═══ DATA SHOWN
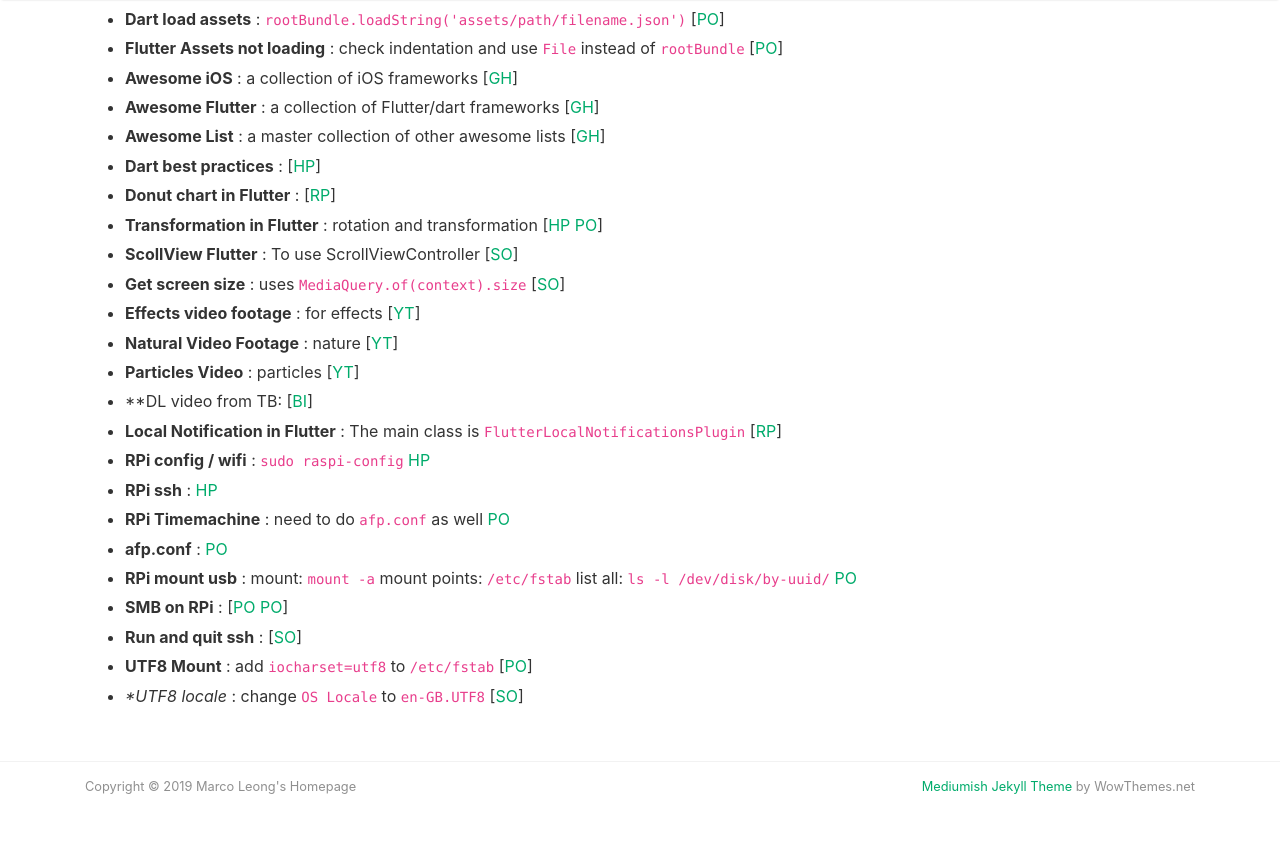
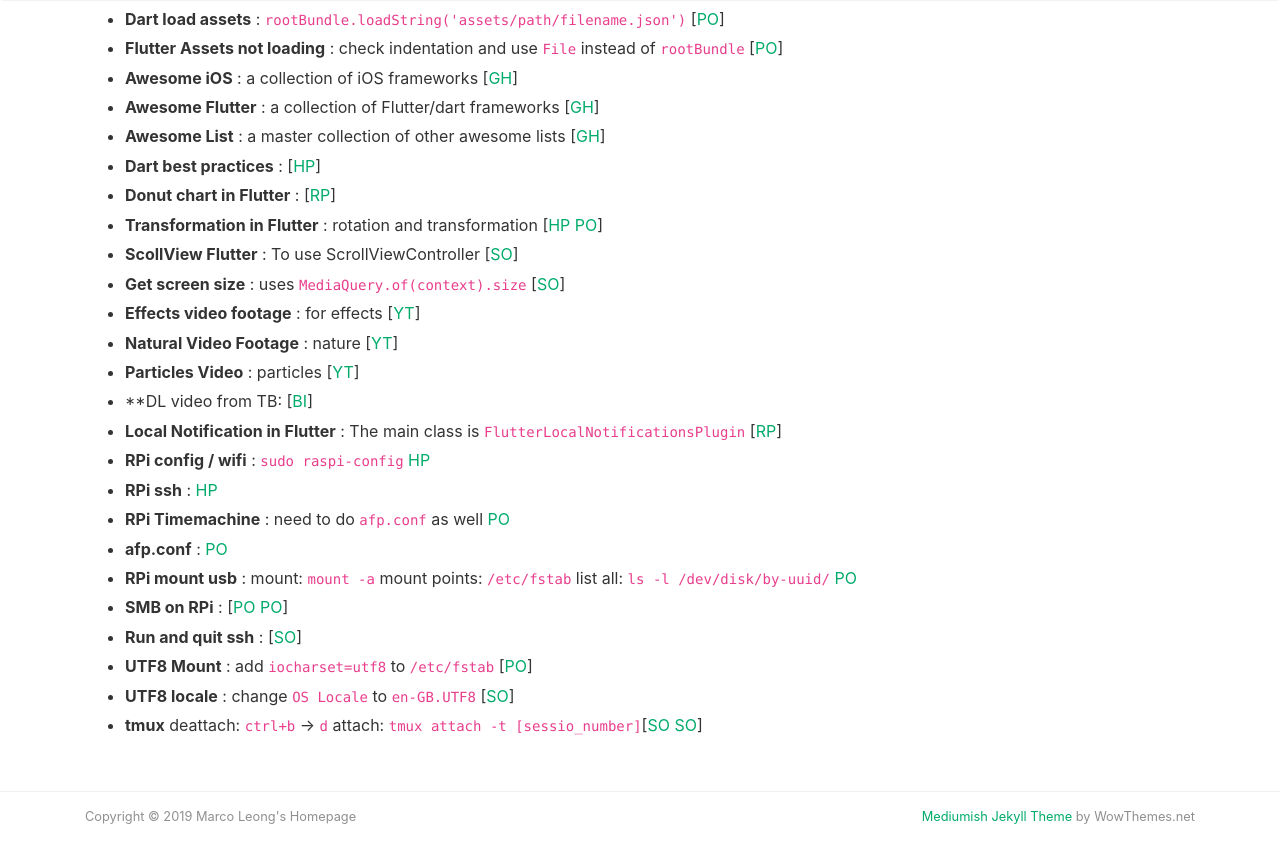
Before and after one commit to MarcoLeongDev/MarcoLeongDev.github.io, a Jekyll site: the page built from journey.md, in a window 1280 px wide and 900 px high, scrolled down 2508 px. Shown: the top 863 px of the window. Built offline with Jekyll 4.4.1, drawn with Linux system fonts in a browser that asks for light colours; nearby versions of some CDN libraries; our own code applies the rules of GitHub Pages for plain Markdown files.

Commit message:
Update journey.md

```diff
--- a/journey.md
+++ b/journey.md
@@ -81,7 +81,8 @@
 - **SMB on RPi** : [[PO](https://raspberrypihq.com/how-to-share-a-folder-with-a-windows-computer-from-a-raspberry-pi/) [PO](https://www.raspberrypi.org/magpi/raspberry-pi-samba-file-server/)]
 - **Run and quit ssh** : [[SO](https://askubuntu.com/questions/8653/how-to-keep-processes-running-after-ending-ssh-session)]
 - **UTF8 Mount** : add `iocharset=utf8` to `/etc/fstab` [[PO](https://www.raspberrypi.org/forums/viewtopic.php?t=168694)]
-- **UTF8 locale* : change `OS Locale` to `en-GB.UTF8` [[SO](https://raspberrypi.stackexchange.com/questions/68884/python3-unicode#68887)]
+- **UTF8 locale** : change `OS Locale` to `en-GB.UTF8` [[SO](https://raspberrypi.stackexchange.com/questions/68884/python3-unicode#68887)]
+- **tmux** deattach: `ctrl+b` -> `d` attach: `tmux attach -t [sessio_number]`[[SO](https://askubuntu.com/questions/8653/how-to-keep-processes-running-after-ending-ssh-session) [SO](https://askubuntu.com/questions/8653/how-to-keep-processes-running-after-ending-ssh-session/8657#8657)]
 
 
 
```
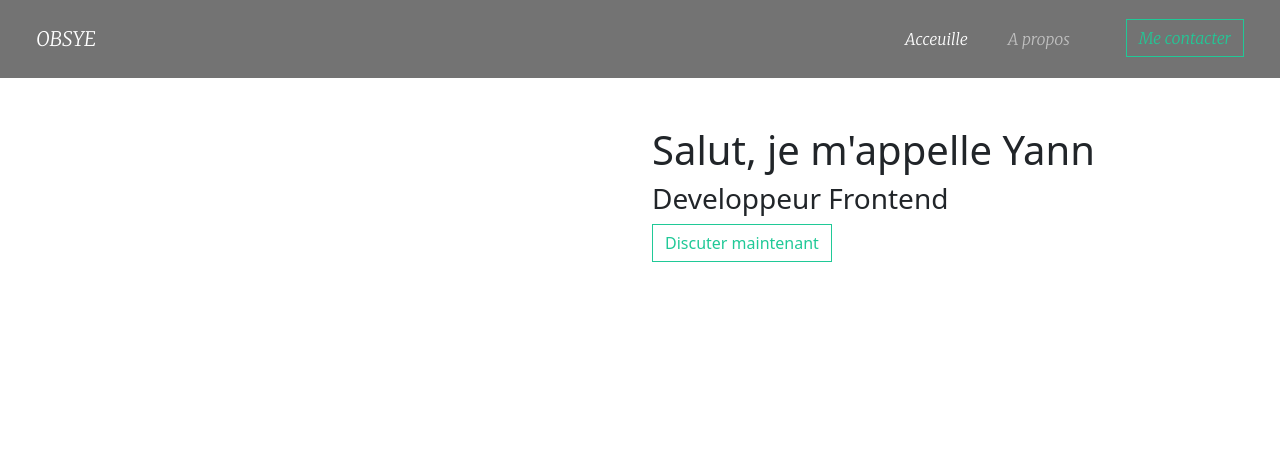
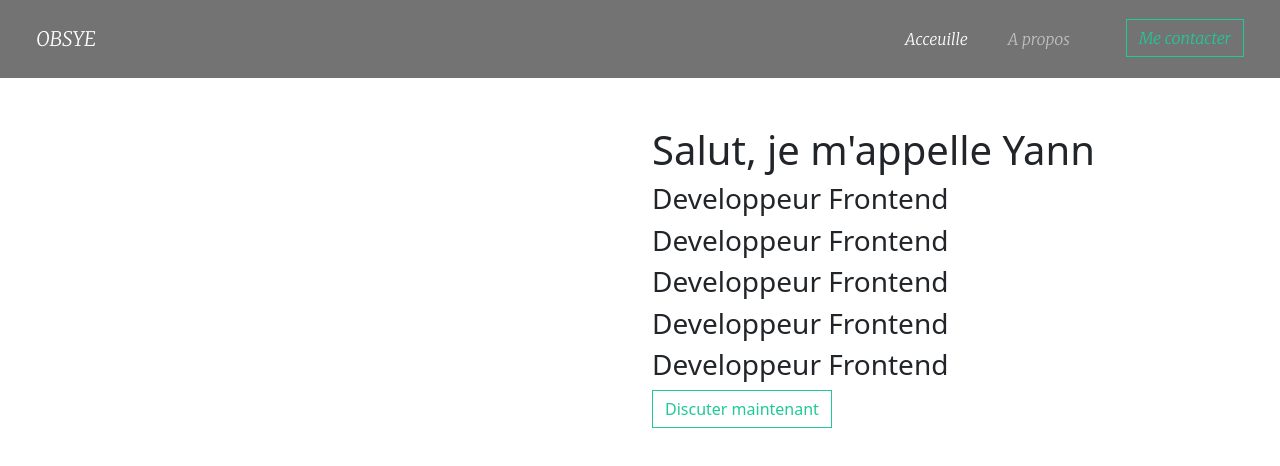
Before and after one commit to Yann615/japprend-bootstrap, a plain HTML site: page index.html in a window 1280 px wide. Drawn offline with Linux system fonts and the light colour scheme.

Commit message:
dupicage

```diff
--- a/index.html
+++ b/index.html
@@ -45,6 +45,10 @@
           <h1>Salut, je m'appelle <span>Yann</span></h1>
           <div class="text-animation">
             <h3>Developpeur Frontend</h3>
+            <h3>Developpeur Frontend</h3>
+            <h3>Developpeur Frontend</h3>
+            <h3>Developpeur Frontend</h3>
+            <h3>Developpeur Frontend</h3>
           </div>
           <p>
             <button class="btn btn-order rounded-0 merriweather">Discuter maintenant</button>
```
══════
The answer must be the lines of the entries above, written out exactly from the first through the one with "Before and after one commit to Yann615/japprend-bootstrap, a", and no pictures.

Before and after one commit to MarcoLeongDev/MarcoLeongDev.github.io, a Jekyll site: the page built from journey.md, in a window 1280 px wide and 900 px high, scrolled down 2508 px. Shown: the top 863 px of the window. Built offline with Jekyll 4.4.1, drawn with Linux system fonts in a browser that asks for light colours; nearby versions of some CDN libraries; our own code applies the rules of GitHub Pages for plain Markdown files.

Commit message:
Update journey.md

```diff
--- a/journey.md
+++ b/journey.md
@@ -81,7 +81,8 @@
 - **SMB on RPi** : [[PO](https://raspberrypihq.com/how-to-share-a-folder-with-a-windows-computer-from-a-raspberry-pi/) [PO](https://www.raspberrypi.org/magpi/raspberry-pi-samba-file-server/)]
 - **Run and quit ssh** : [[SO](https://askubuntu.com/questions/8653/how-to-keep-processes-running-after-ending-ssh-session)]
 - **UTF8 Mount** : add `iocharset=utf8` to `/etc/fstab` [[PO](https://www.raspberrypi.org/forums/viewtopic.php?t=168694)]
-- **UTF8 locale* : change `OS Locale` to `en-GB.UTF8` [[SO](https://raspberrypi.stackexchange.com/questions/68884/python3-unicode#68887)]
+- **UTF8 locale** : change `OS Locale` to `en-GB.UTF8` [[SO](https://raspberrypi.stackexchange.com/questions/68884/python3-unicode#68887)]
+- **tmux** deattach: `ctrl+b` -> `d` attach: `tmux attach -t [sessio_number]`[[SO](https://askubuntu.com/questions/8653/how-to-keep-processes-running-after-ending-ssh-session) [SO](https://askubuntu.com/questions/8653/how-to-keep-processes-running-after-ending-ssh-session/8657#8657)]
 
 
 
```
Before and after one commit to Yann615/japprend-bootstrap, a plain HTML site: page index.html in a window 1280 px wide. Drawn offline with Linux system fonts and the light colour scheme.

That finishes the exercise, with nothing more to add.